(Material for this task begins)

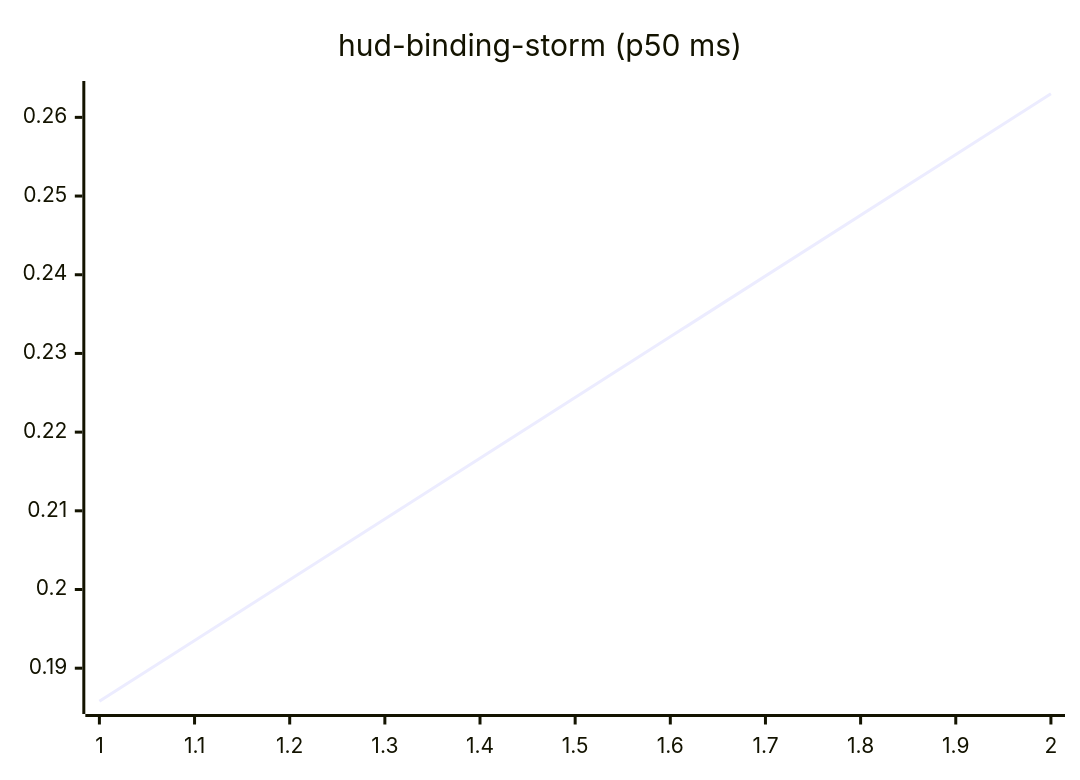
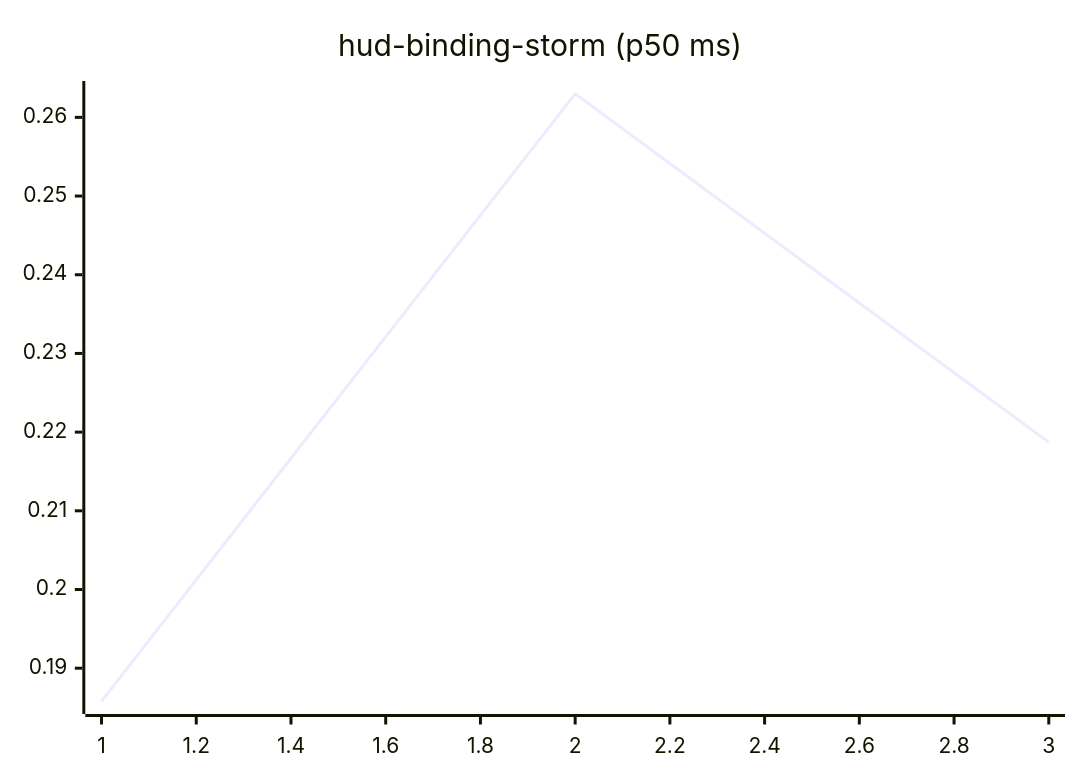
One commit to josha/Facet changed the tenth of 27 diagrams in README.md. Above: the diagram before and after it, drawn with Mermaid. The commit also changed other lines of this file and 2 other files, not shown here.

````diff
--- a/README.md
+++ b/README.md
@@ -126,6 +126,6 @@
 ```mermaid
 xychart-beta
     title "hud-binding-storm (p50 ms)"
-    x-axis 1 --> 2
-    line [0.1858, 0.2630]
+    x-axis 1 --> 3
+    line [0.1858, 0.2630, 0.2187]
 ```
````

(Material for this task ends)

Description of the task =
Return the lines above, starting at the one that contains "line [0.1858, 0.2630]" and running through the last, exactly as they appear, with no extra lines.

Response to the exercise =
-    line [0.1858, 0.2630]
+    x-axis 1 --> 3
+    line [0.1858, 0.2630, 0.2187]
 ```
````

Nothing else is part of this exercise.